Nursery (illustrative)
Nursery (illustrative)iStock

Professor Manuel Trajtenberg, Executive Director of Tel Aviv University's Institute for National Security Studies (INSS), expressed concern over the population density in Israel and called for a drop in the country's birthrate.

In an interview with Yediot Aharonot, Trajtenberg said, "When I look ahead, I see a future that is blacker than black."

He noted that according to the Central Bureau of Statistics (CBS), at the end of 2020 there were nearly 9.3 million people living in Israel, and this number grows by nearly 2% each year.

"We are living in the third most densely populated country among OECD countries, after Holland and South Korea," he said. "By 2050, around 18 million people will be living in tiny Israel."

According to Trajtenberg, the Israeli tradition of seeing children as a blessing must change.

"The phenomenon of having many children is a result of the Holocaust, of an existential fear from the early days of the country, of a few against many, and so on. But this view that if you have a lot of children you contribute to the Zionist enterprise - which was true 60 years ago - is really not true today. And not only is it not true, but that same view of having many children actually threatens Israeli society," he claimed.

"This really is something that is hard to say in public," he admitted. "You are essentially coming out against one of the deepest existential fears that has accompanied us Israelis throughout the 20th century. In our mindset, we still live in the long shadow of the days when the country was founded, and we have not managed to release ourselves from that. But I say this to my own daughters also, even though this is very unpopular: The patriotic thing to do in our days is to have two children, and no more."

Trajtenberg also claimed that, "The fact that the State of Israel continues financial support which is a function of the number of children in a family is foolishness. It's as if you would subsidize buying private cars, even though there are traffic jams."

"The central political issue here are the haredim. Because many of the haredi men learn Torah and therefore do not work, the economic support per child is very significant in their family budget. This is beyond an ideological issue that there is a commandment to 'be fruitful and multiply' (Genesis 1:28), it's a practical issue, a way to create income for the family."

Israel's child stipends were cut sharply in 2003. In December 2009, Israel's National Insurance Institute (NII) published a report which showed that the cut most dramatically affected the birthrates of the Bedouin Arabs in southern Israel, as well as Arabs living in the Jerusalem area. While there was also a drop in the haredi birthrate, the drop was much less significant than among the Arab groups, and had mostly begun prior to the cut in child allowances.

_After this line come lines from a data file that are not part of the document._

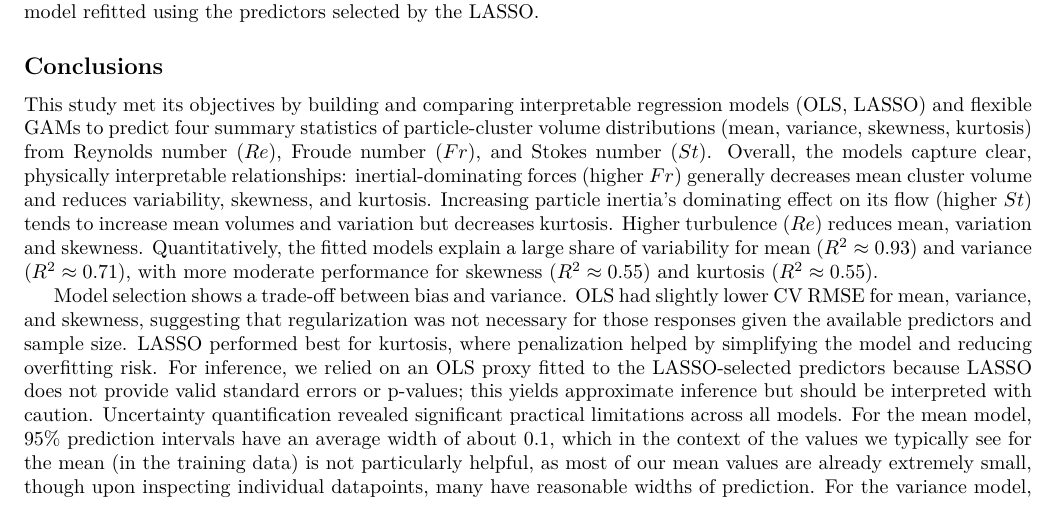
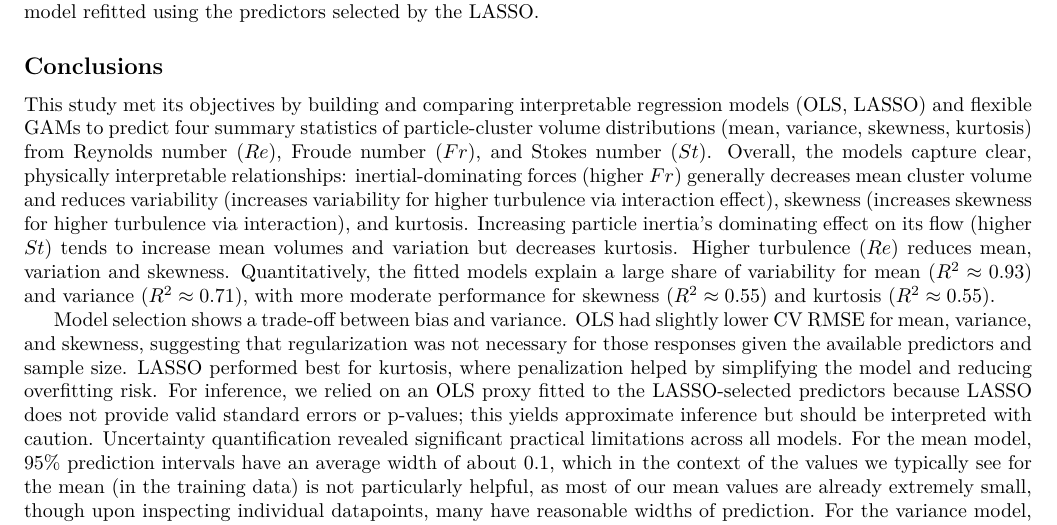
Before and after one commit to jerrylin42/Predicting-Particle-Cluster-Volume-Distributions-for-Turbulence-Flow, an R Markdown document (REPORT.Rmd): part of page 4 of 4, cut so that both start at the same text. The pictures show the output file REPORT.pdf that the author committed with the source.

Commit message:
added interaction edits

```diff
--- a/REPORT.Rmd
+++ b/REPORT.Rmd
@@ -79,7 +79,7 @@ The LASSO model with a lambda value of 0.026 reduced the coefficients of $Re$ an
 
 ## Conclusions
 
-This study met its objectives by building and comparing interpretable regression models (OLS, LASSO) and flexible GAMs to predict four summary statistics of particle-cluster volume distributions (mean, variance, skewness, kurtosis) from Reynolds number ($Re$), Froude number ($Fr$), and Stokes number ($St$). Overall, the models capture clear, physically interpretable relationships: inertial-dominating forces (higher $Fr$) generally decreases mean cluster volume and reduces variability, skewness, and kurtosis. Increasing particle inertia's dominating effect on its flow (higher $St$) tends to increase mean volumes and variation but decreases kurtosis. Higher turbulence ($Re$) reduces mean, variation and skewness. Quantitatively, the fitted models explain a large share of variability for mean ($R^2 \approx 0.93$) and variance ($R^2 \approx 0.71$), with more moderate performance for skewness ($R^2 \approx 0.55$) and kurtosis ($R^2 \approx 0.55$).
+This study met its objectives by building and comparing interpretable regression models (OLS, LASSO) and flexible GAMs to predict four summary statistics of particle-cluster volume distributions (mean, variance, skewness, kurtosis) from Reynolds number ($Re$), Froude number ($Fr$), and Stokes number ($St$). Overall, the models capture clear, physically interpretable relationships: inertial-dominating forces (higher $Fr$) generally decreases mean cluster volume and reduces variability (increases variability for higher turbulence via interaction effect), skewness (increases skewness for higher turbulence via interaction), and kurtosis. Increasing particle inertia's dominating effect on its flow (higher $St$) tends to increase mean volumes and variation but decreases kurtosis. Higher turbulence ($Re$) reduces mean, variation and skewness. Quantitatively, the fitted models explain a large share of variability for mean ($R^2 \approx 0.93$) and variance ($R^2 \approx 0.71$), with more moderate performance for skewness ($R^2 \approx 0.55$) and kurtosis ($R^2 \approx 0.55$).
 
 Model selection shows a trade-off between bias and variance. OLS had slightly lower CV RMSE for mean, variance, and skewness, suggesting that regularization was not necessary for those responses given the available predictors and sample size. LASSO performed best for kurtosis, where penalization helped by simplifying the model and reducing overfitting risk. For inference, we relied on an OLS proxy fitted to the LASSO-selected predictors because LASSO does not provide valid standard errors or p-values; this yields approximate inference but should be interpreted with caution. Uncertainty quantification revealed significant practical limitations across all models. For the mean model, 95% prediction intervals have an average width of about 0.1, which in the context of the values we typically see for the mean (in the training data) is not particularly helpful, as most of our mean values are already extremely small, though upon inspecting individual datapoints, many have reasonable widths of prediction. For the variance model, the 95% prediction interval has a median width of 11.77, with a median relative width of 6685% of the predicted variance, a much better measure than our mean width of 189.36, which is inflated by outliers in the back-transformed scale. This is obviously quite wide and is effectively useless for precise predictions, as the typical interval is about 67 times wider than the predicted value. That said, it's somewhat expected as we have only 3 observed values for $Re$, and so predictions outside this set would be understandably uncertain. Additionally, the heteroscedasticity and log scale SE measure is not fully indicative of the full range, as we will eventually need to back-transform with $\exp()$. For the skewness model, 95% prediction intervals had a mean width of approximately 185 units and a median width of 142 units, corresponding to an average relative width of about 70–90% of the predicted value. These are very wide, reflecting both the limited range of observed Reynolds numbers (90, 224, and 398) and the inherently high variability of turbulent systems. For the kurtosis model, the 95% prediction interval width is 1,066,339, which is exceptionally wide. This large interval likely arises from the exponential back-transformation of a log-scaled model, where small differences on the log scale translate into large absolute differences on the original scale. Additionally, the underlying $\log(\text{kurtosis})$ values span a wide range (from 5.014 to 11.792), amplifying uncertainty when converted back to the original scale. Together, these factors make the prediction interval appear disproportionately large even though the model performs reasonably well on the log scale. Overall, these models are good for understanding how variables affect clustering statistics, but would not be very reliable for predicting exact values at new conditions given the limited $Re$ coverage.
 
```
Also changed, not shown: REPORT.pdf.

Earlier this year, the Israel Democracy Institute (IDI) published a report which showed that the fertility rate for women in the Bedouin community in the Negev is 5.26 children per woman, while the birthrate for Arab women in the Haifa District is 2.61 and in the northern "Triangle" region it is 2.69. Muslim Arab women have a birthrate of 3.16, while Druze and Christian Arabs have lower birthrates.

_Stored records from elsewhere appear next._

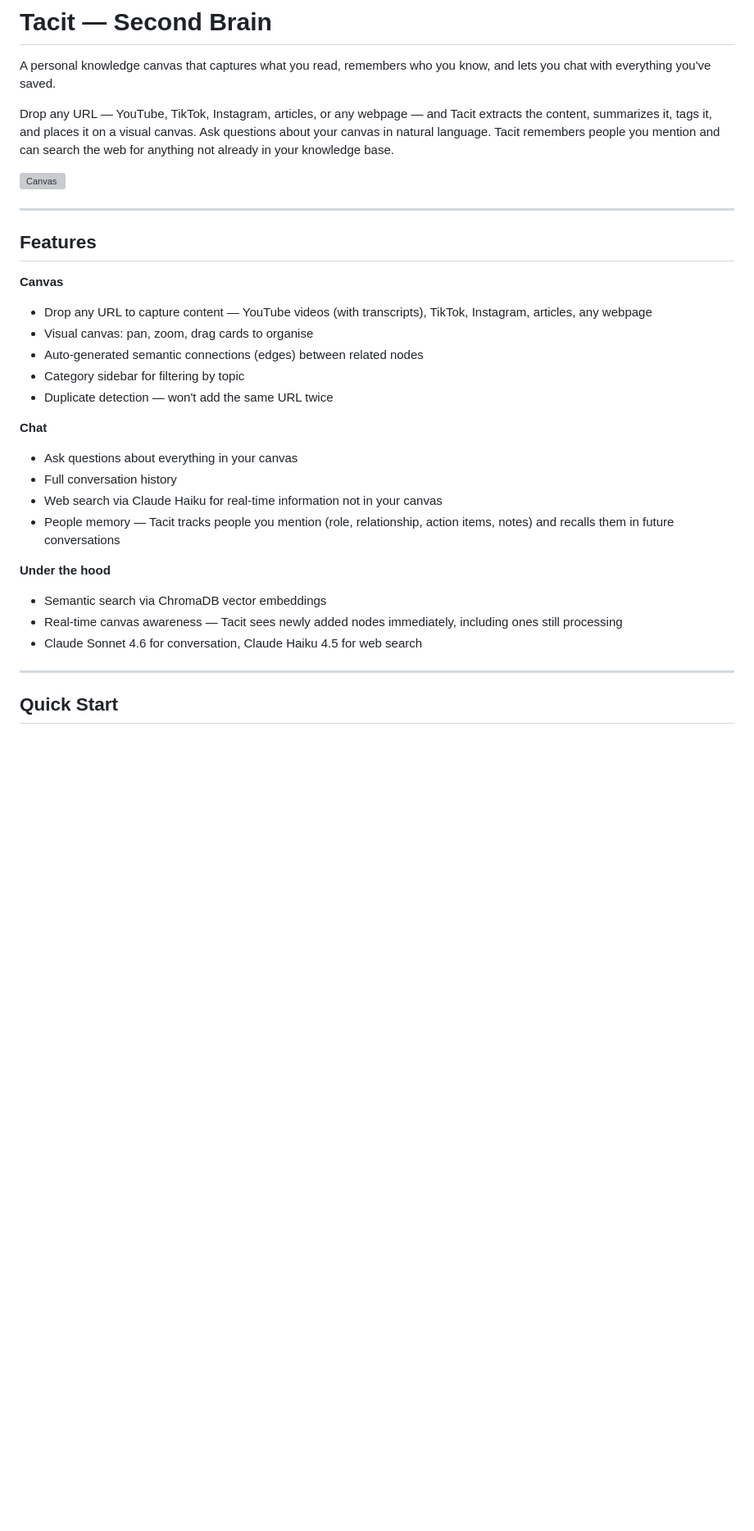
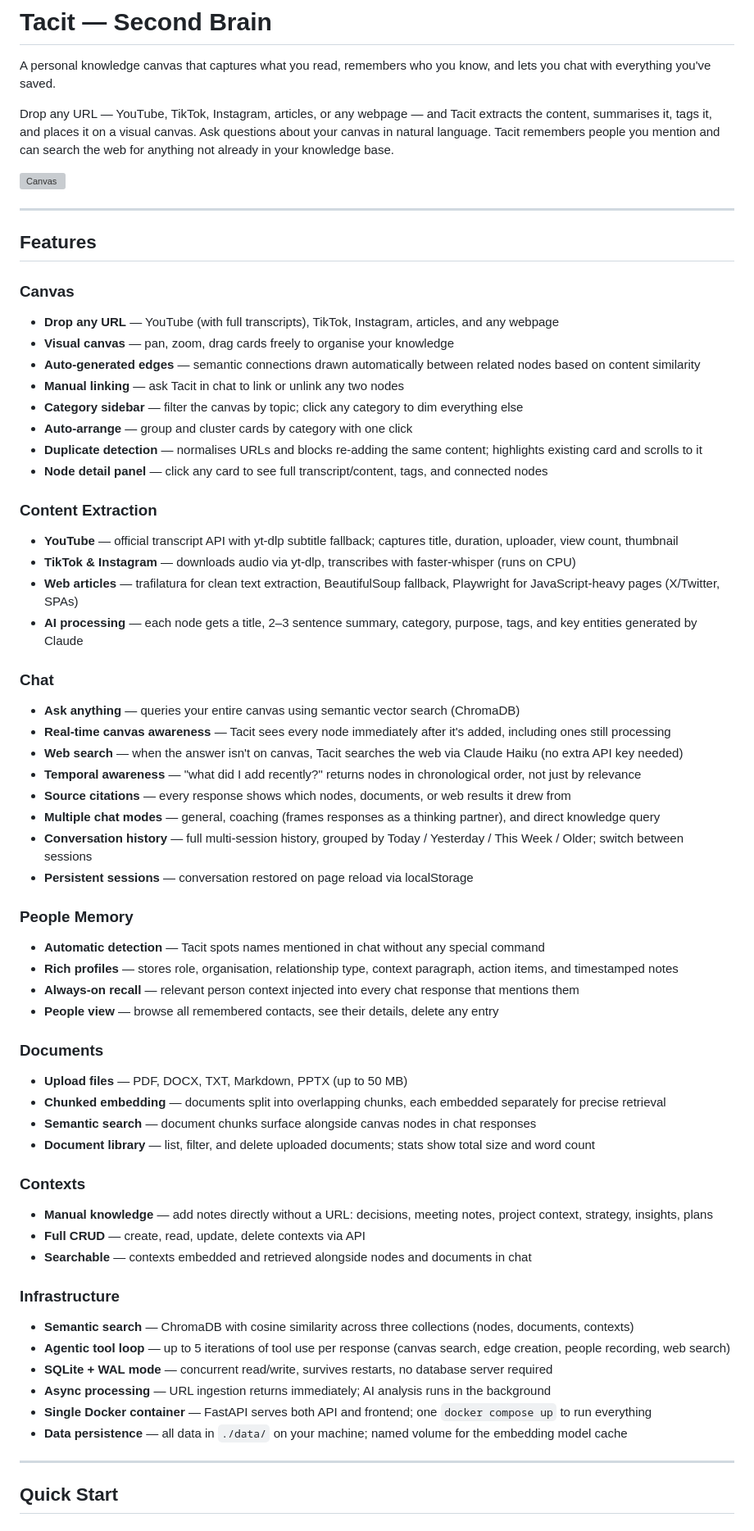
Before and after one commit to nik-sobolev/tacit, a Markdown page: README.md, the part around one of its changes. Shown at 82% size. Rendered like a GitHub page; blank space fills up the shorter version; grey boxes are pictures that could not be loaded.

Commit message:
Expand README with full feature list
Replace brief bullet points with comprehensive feature documentation covering canvas, content extraction, chat, people memory, documents, contexts, and infrastructure.

```diff
--- a/README.md
+++ b/README.md
@@ -2,7 +2,7 @@
 
 A personal knowledge canvas that captures what you read, remembers who you know, and lets you chat with everything you've saved.
 
-Drop any URL — YouTube, TikTok, Instagram, articles, or any webpage — and Tacit extracts the content, summarizes it, tags it, and places it on a visual canvas. Ask questions about your canvas in natural language. Tacit remembers people you mention and can search the web for anything not already in your knowledge base.
+Drop any URL — YouTube, TikTok, Instagram, articles, or any webpage — and Tacit extracts the content, summarises it, tags it, and places it on a visual canvas. Ask questions about your canvas in natural language. Tacit remembers people you mention and can search the web for anything not already in your knowledge base.
 
 ![Canvas](docs/tacitscreen.png)
 
@@ -10,23 +10,63 @@ Drop any URL — YouTube, TikTok, Instagram, articles, or any webpage — and Ta
 
 ## Features
 
-**Canvas**
-- Drop any URL to capture content — YouTube videos (with transcripts), TikTok, Instagram, articles, any webpage
-- Visual canvas: pan, zoom, drag cards to organise
-- Auto-generated semantic connections (edges) between related nodes
-- Category sidebar for filtering by topic
-- Duplicate detection — won't add the same URL twice
+### Canvas
 
-**Chat**
-- Ask questions about everything in your canvas
-- Full conversation history
-- Web search via Claude Haiku for real-time information not in your canvas
-- People memory — Tacit tracks people you mention (role, relationship, action items, notes) and recalls them in future conversations
+- **Drop any URL** — YouTube (with full transcripts), TikTok, Instagram, articles, and any webpage
+- **Visual canvas** — pan, zoom, drag cards freely to organise your knowledge
+- **Auto-generated edges** — semantic connections drawn automatically between related nodes based on content similarity
+- **Manual linking** — ask Tacit in chat to link or unlink any two nodes
+- **Category sidebar** — filter the canvas by topic; click any category to dim everything else
+- **Auto-arrange** — group and cluster cards by category with one click
+- **Duplicate detection** — normalises URLs and blocks re-adding the same content; highlights existing card and scrolls to it
+- **Node detail panel** — click any card to see full transcript/content, tags, and connected nodes
 
-**Under the hood**
-- Semantic search via ChromaDB vector embeddings
-- Real-time canvas awareness — Tacit sees newly added nodes immediately, including ones still processing
-- Claude Sonnet 4.6 for conversation, Claude Haiku 4.5 for web search
+### Content Extraction
+
+- **YouTube** — official transcript API with yt-dlp subtitle fallback; captures title, duration, uploader, view count, thumbnail
+- **TikTok & Instagram** — downloads audio via yt-dlp, transcribes with faster-whisper (runs on CPU)
+- **Web articles** — trafilatura for clean text extraction, BeautifulSoup fallback, Playwright for JavaScript-heavy pages (X/Twitter, SPAs)
+- **AI processing** — each node gets a title, 2–3 sentence summary, category, purpose, tags, and key entities generated by Claude
+
+### Chat
+
+- **Ask anything** — queries your entire canvas using semantic vector search (ChromaDB)
+- **Real-time canvas awareness** — Tacit sees every node immediately after it's added, including ones still processing
+- **Web search** — when the answer isn't on canvas, Tacit searches the web via Claude Haiku (no extra API key needed)
+- **Temporal awareness** — "what did I add recently?" returns nodes in chronological order, not just by relevance
+- **Source citations** — every response shows which nodes, documents, or web results it drew from
+- **Multiple chat modes** — general, coaching (frames responses as a thinking partner), and direct knowledge query
+- **Conversation history** — full multi-session history, grouped by Today / Yesterday / This Week / Older; switch between sessions
+- **Persistent sessions** — conversation restored on page reload via localStorage
+
+### People Memory
+
+- **Automatic detection** — Tacit spots names mentioned in chat without any special command
+- **Rich profiles** — stores role, organisation, relationship type, context paragraph, action items, and timestamped notes
+- **Always-on recall** — relevant person context injected into every chat response that mentions them
+- **People view** — browse all remembered contacts, see their details, delete any entry
+
+### Documents
+
+- **Upload files** — PDF, DOCX, TXT, Markdown, PPTX (up to 50 MB)
+- **Chunked embedding** — documents split into overlapping chunks, each embedded separately for precise retrieval
+- **Semantic search** — document chunks surface alongside canvas nodes in chat responses
+- **Document library** — list, filter, and delete uploaded documents; stats show total size and word count
+
+### Contexts
+
+- **Manual knowledge** — add notes directly without a URL: decisions, meeting notes, project context, strategy, insights, plans
+- **Full CRUD** — create, read, update, delete contexts via API
+- **Searchable** — contexts embedded and retrieved alongside nodes and documents in chat
+
+### Infrastructure
+
+- **Semantic search** — ChromaDB with cosine similarity across three collections (nodes, documents, contexts)
+- **Agentic tool loop** — up to 5 iterations of tool use per response (canvas search, edge creation, people recording, web search)
+- **SQLite + WAL mode** — concurrent read/write, survives restarts, no database server required
+- **Async processing** — URL ingestion returns immediately; AI analysis runs in the background
+- **Single Docker container** — FastAPI serves both API and frontend; one `docker compose up` to run everything
+- **Data persistence** — all data in `./data/` on your machine; named volume for the embedding model cache
 
 ---
 
```
Also changed, not shown: other parts of README.md (+9 -1 lines).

Currently, the child stipends are "barely enough to buy diapers and formula," according to several who have spoken to Israel National News - Arutz Sheva. For the first child, parents receive 156 NIS per month, while for the second, third, and fourth children in a family the parents receive 197 NIS per child per month. From the fifth child and on, the parents receive an additional 156 NIS per child per month.

156 NIS is equivalent to $45.75; 197 NIS is $57.78.

Parents also have the option to instruct the National Insurance Institute to deduct 50 NIS ($14.66) from each child's monthly stipend and deposit it directly into a savings account for the child, to become available when the child reaches adulthood.